So I’m going to go out on a limb here and say that Toni Morrison is a pretty good writer.
I actually remember when I first read Beloved in English class in eleventh grade. The book, in my mind, couldn’t be literature because it was too easy and enjoyable to read. We had just finished Crime and Punishment and I was convinced—like many who read Dostoyevski too young… or ever—that ‘brilliance’ must be attached to inaccessibility. And then I read Morrison, and she wrote books that breezed past your eyeballs, as if you were watching a movie.
In fact, it’s hard for me to imagine that Toni Morrison would even be possible in a pre-cinema world. The way that Beloved uses flashback, voice, and the actual shape of the text (italics) to jump between narrators seems somehow tied to words like ‘cut,’ ‘fade in,’ and, well, ‘flashback.’ She was one of those early authors, along with Kurt Vonnegut, who made me realize it is possible to actually like literary fiction rather than merely admiring it.
But I’m theoretically talking about Song of Solomon here. To wit: it’s a pretty good book. I googled the title when I started reading and discovered that the Song of Solomon is the Song of Songs, which is a quasi-pagan-seeming piece of biblical incantation that celebrates young lovers. (And was immediately coopted by the Church, as are all things sexual, and turned into something try as toast: a metaphorical celebration of the marriage between divinity and the church itself.) The title may well reference some of the sex in the book—there’s lots of sex in the book—but it also refers to a much more literal children’s song that various characters sing in snippets throughout. The cooption of biblical naming is twice appropriate since Morrison takes an almost Faulknerian delight in repurposed names. Our protagonist is Macon Dead, a man so named because when his grandfather registered at the Freedman’s Bureau at the end of the Civil War, a clerk asked him where he was from, if his father was alive, and what was his family name and then the clerk put the names in the wrong columns. So ‘Jake’ became ‘Macon Dead,’ a man who picks his children’s names by pointing a finger at the bible. Hence his daughter, Pilate, and various other family including Ruth, Reba, First Corinthians, and Magdalene.
I remember reading about how, near his death, Hemingway started to find words increasingly insubstantial. Here’s him in Farewell to Arms “I was always embarrassed by the words sacred, glorious, and sacrifice and the expression in vain… There were many words that you could not stand to hear and finally only the names of places had dignity. (I’m cribbing from Joan Didion’s incredible essay on his life to quote the text.) Morrison seems to feel a similar power to proper nouns, particularly names in Solomon. There’s a paragraph, near the end of the novel, that is just a list of names, which it would be a shame to abbreviate… so I won’t:
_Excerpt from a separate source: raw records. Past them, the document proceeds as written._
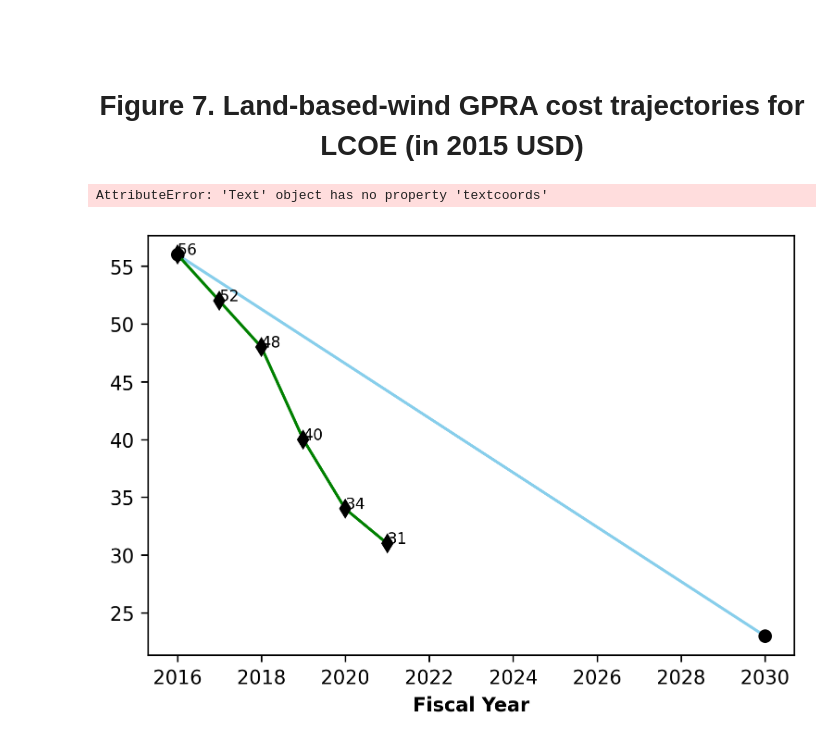
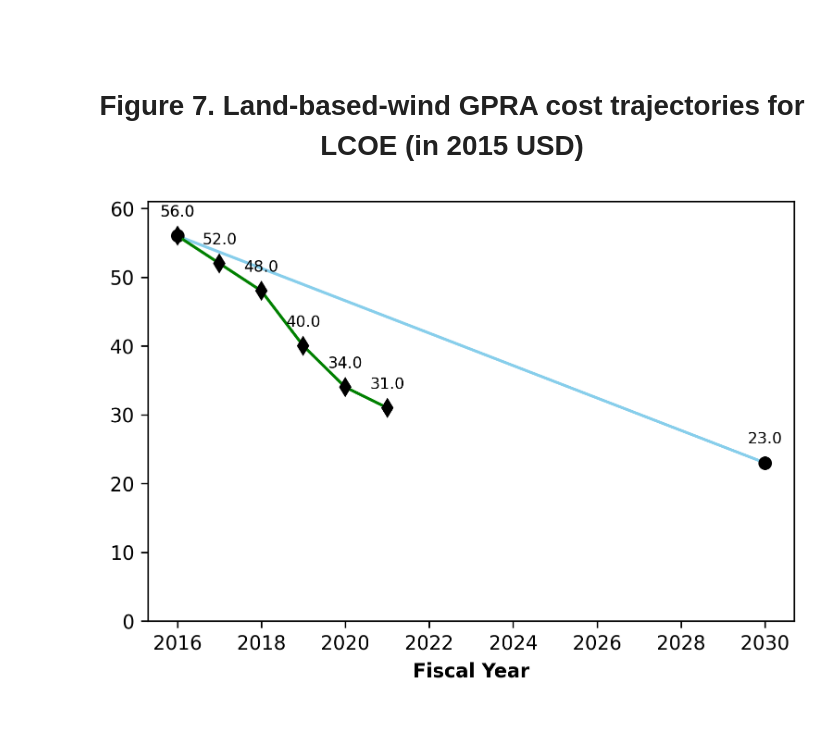
Before and after one commit to WISDEM/LandBOSSE, a Jupyter notebook: landbosse_notebook.ipynb, the cells around one changed output. Drawn from its saved outputs; the diff is of its cells as text; code cells hidden in the pictures.

Commit message:
Complete figure 7

```diff
--- a/landbosse_notebook.ipynb
+++ b/landbosse_notebook.ipynb
@@ -600,34 +600,45 @@ actuals_y = [56, 52, 48, 40, 34, 31]
 actuals_x = [2016, 2017, 2018, 2019, 2020, 2021]
 
 plt.plot(gpra_x, gpra_y,
          linestyle='-',
          marker='o',
          color='skyblue',
          markerfacecolor='black',
          markeredgecolor='black',
          label='GRPA Trajectory')
 
 plt.plot(actuals_x,
          actuals_y,
          linestyle='-',
          marker='d',
          markerfacecolor='black',
          markeredgecolor='black',
          color='green',
          label='GRPA Trajectory')
 
 max_y = [*gpra_y, *actuals_y]
 
 plt.xlabel('Fiscal Year', fontweight='bold')
 
 for index in range(len(actuals_x)):
-  plt.text(actuals_x[index], actuals_y[index], actuals_y[index], size=8)
+  label = "{:.1f}".format(actuals_y[index])
+  plt.annotate(label,
+                 (actuals_x[index],actuals_y[index]),
+                 textcoords="offset points",
+                 xytext=(0,10),
+                 ha='center',
+                 size=8)
 
 for index in range(len(gpra_x)):
-  plt.text(gpra_x[index], gpra_y[index], gpra_y[index], size=8, textcoords='offset points')
+  label = "{:.1f}".format(gpra_y[index])
+  plt.annotate(label,
+                 (gpra_x[index],gpra_y[index]),
+                 textcoords="offset points",
+                 xytext=(0,10),
+                 ha='center',
+                 size=8)
 
 plt.ylim([0, (max(max_y) + 5)])
 plt.show()
 # %% [output]
-AttributeError: 'Text' object has no property 'textcoords'
-[figure, old version]
+[figure, new version]
```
"He closed his eyes and thought of the black men in Shalimar, Roanoke, Petersburg, Newport News, Danville, in the Blood Bank, on Darling Street, in the pool halls, the barbershops. Their names. Names they got from yearnings gestures, flaws, events, mistakes, weaknesses. Names that bore witness. Macon Dead, Sing Byrd, Crowell Byrd, Pilate, Reba, Hagar, Magdalene, First Corinthians, Milkman, Guitar, Railroad Tommy, Hospital Tommy, Empire State (he just stood around and swayed), Small Boy, Sweet, Circe, Moon, Nero, Humpty-Dumpty, Blue Boy, Scandinavia, Quack-Quack, Jericho, Spoonbread, Ice Man, Dough Belly, Rocky River, Gray Eye, Cock-a-Doodle-Doo, Cool Breeze, Muddy Waters, Pinetop, Jelly Roll, Fats, Leadbelly, Bo Diddley, Cat-Iron, Peg-Leg, Son, Shortstuff, Smoky Babe, Funny Papa, Bukka, Pink, Bull Moose, B.B. T-Bone, Black Acr, Lemon, Washboard, Gatemouth, Cleanhead, Tampa Red, Juke Boy, Shine, Staggerlee, Jim the Devil, Fuck-Up, and Dat Nigger."
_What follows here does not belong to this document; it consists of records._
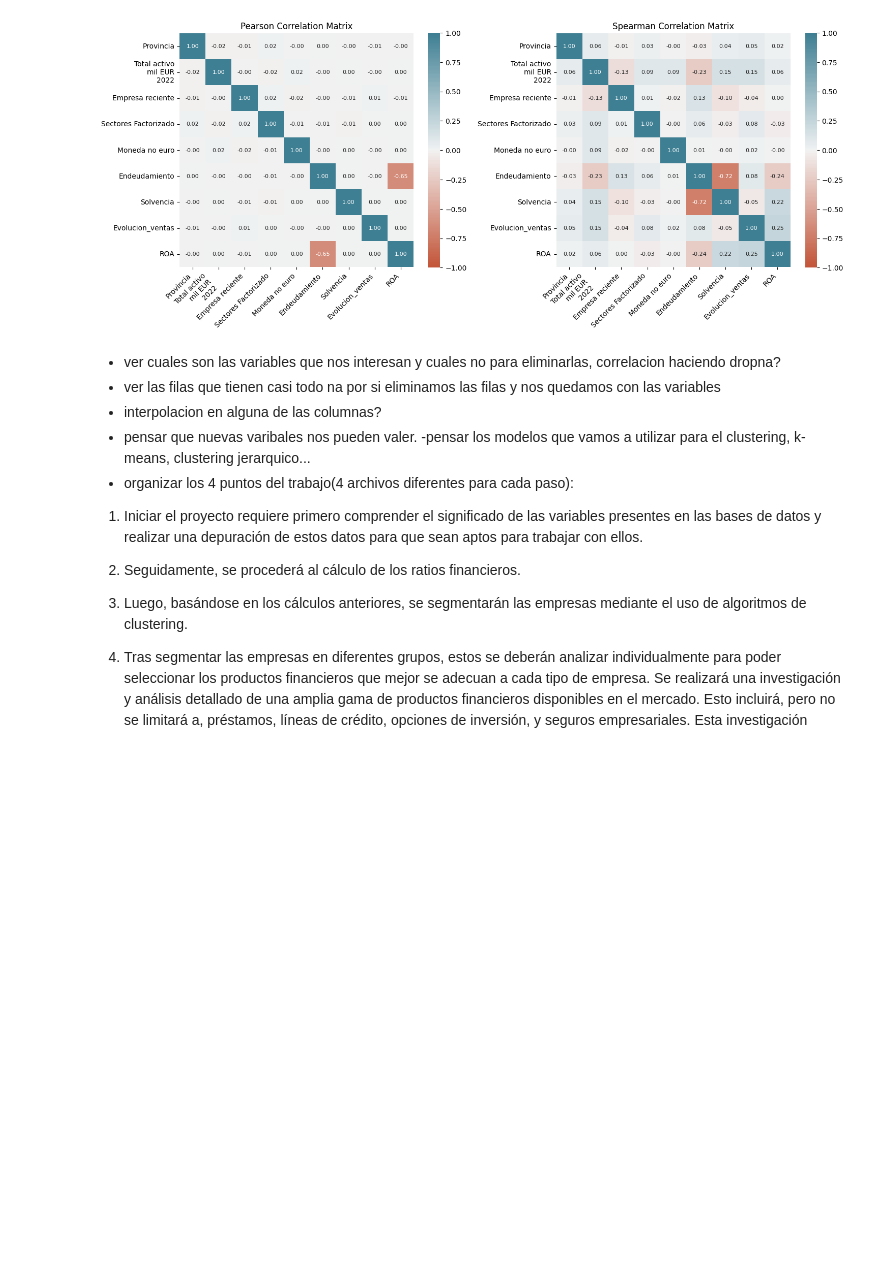
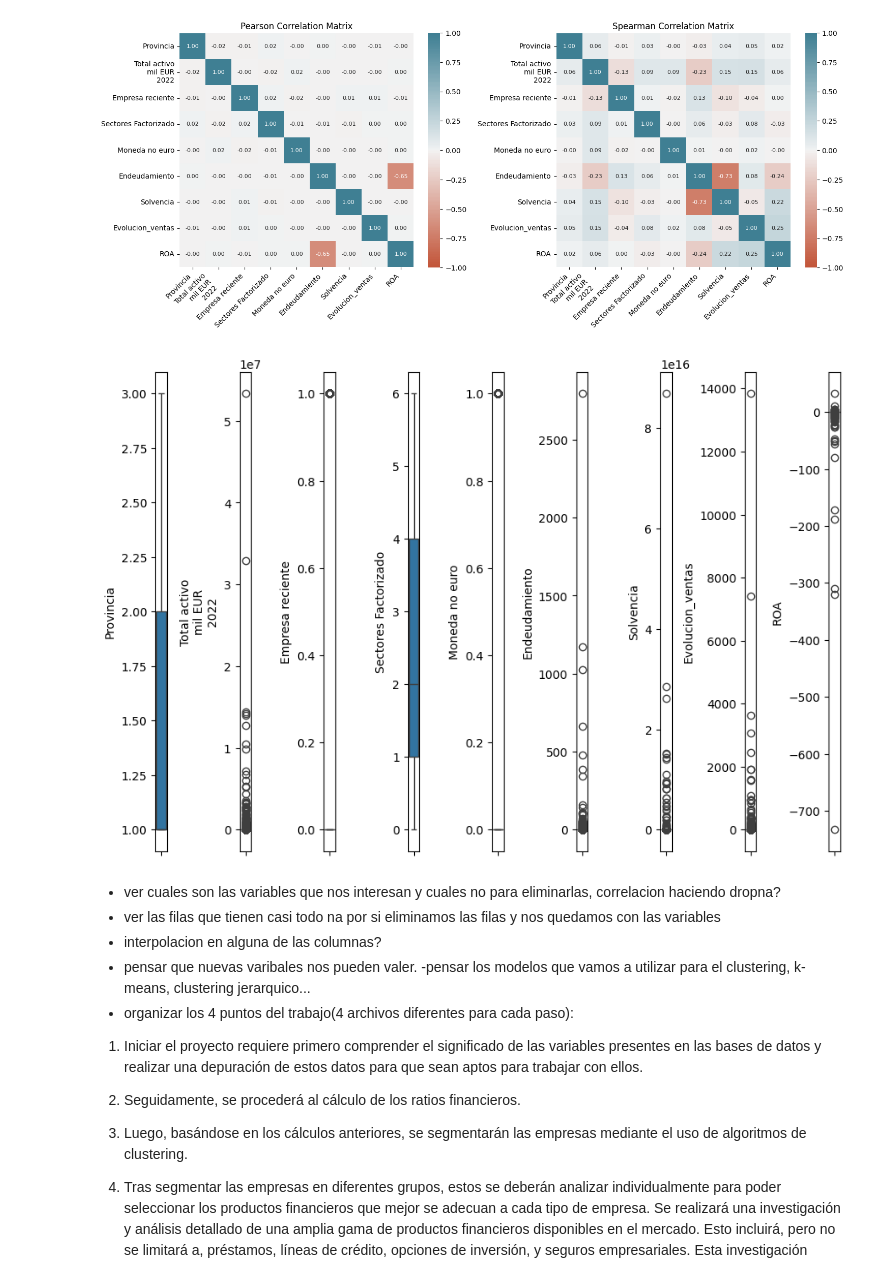
Before and after one commit to Aristondo/Equipo-Naranja, a Jupyter notebook: Reto_Procesamiento.ipynb, the cells around one changed output. Cells and saved outputs as stored; diff of their text form; code cells hidden in the pictures; blank space fills up the shorter version.

```diff
--- a/Reto_Procesamiento.ipynb
+++ b/Reto_Procesamiento.ipynb
@@ -641,6 +649,17 @@ ax[1].set_title("Spearman Correlation Matrix");
 plt.tight_layout()
 # %% [output]
 [figure]
+# %%
+l = df_procesado.columns.values
+number_of_columns = len(l)
+plt.figure(figsize=(number_of_columns,12))
+for i in range(0,len(l)):
+    plt.subplot(2,number_of_columns,i+1)
+    sns.boxplot(df_procesado[l[i]])
+    plt.ylabel(l[i])
+    plt.tight_layout()
+# %% [output]
+[figure, added]
 # %% [markdown]
 - ver cuales son las variables que nos interesan y cuales no para eliminarlas, correlacion haciendo dropna?
 - ver las filas que tienen casi todo na por si eliminamos las filas y nos quedamos con las variables
```
Also changed, not shown: parts of 5 cells of this notebook, 1 other file.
It’s a whole history, written only in the names of the people who lived it.
Solomon, unlike Beloved or Bluest Eye, also feels like it’s pulled from Gabriel Garcia Marquez. It has the same sense of scope: whole generations of people exist in the pages. And the magic of their universe, like that of the Buendias in A Hundred Years of Solitude is only just below the surface. The ghosts of the dead aren’t even particularly unusual here: a minor aberration from daily norms, no more alarming than a thunderstorm.
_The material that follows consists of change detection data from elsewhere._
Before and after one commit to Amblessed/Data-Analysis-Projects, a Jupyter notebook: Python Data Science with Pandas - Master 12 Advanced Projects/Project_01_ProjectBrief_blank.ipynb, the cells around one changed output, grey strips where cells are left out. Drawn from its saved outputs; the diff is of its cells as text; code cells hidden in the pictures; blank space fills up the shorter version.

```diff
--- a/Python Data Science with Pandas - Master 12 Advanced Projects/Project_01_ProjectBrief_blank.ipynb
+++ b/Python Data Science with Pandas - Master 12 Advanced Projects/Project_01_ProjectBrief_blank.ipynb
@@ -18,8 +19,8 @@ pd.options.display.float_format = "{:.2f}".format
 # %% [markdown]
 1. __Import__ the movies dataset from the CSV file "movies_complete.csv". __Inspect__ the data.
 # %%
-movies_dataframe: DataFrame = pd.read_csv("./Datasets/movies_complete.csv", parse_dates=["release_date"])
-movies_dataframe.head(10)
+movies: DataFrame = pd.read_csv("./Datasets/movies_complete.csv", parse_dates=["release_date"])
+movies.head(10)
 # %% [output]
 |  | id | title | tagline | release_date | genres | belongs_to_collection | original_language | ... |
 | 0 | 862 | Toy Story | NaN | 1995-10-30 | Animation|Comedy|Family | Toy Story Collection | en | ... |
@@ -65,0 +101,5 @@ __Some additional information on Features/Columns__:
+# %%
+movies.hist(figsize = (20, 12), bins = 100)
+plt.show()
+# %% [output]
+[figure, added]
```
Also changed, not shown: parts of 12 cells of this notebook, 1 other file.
All in all, it’s a book that is really asking for a book club. But since I don’t have one, I’ll settle with this post.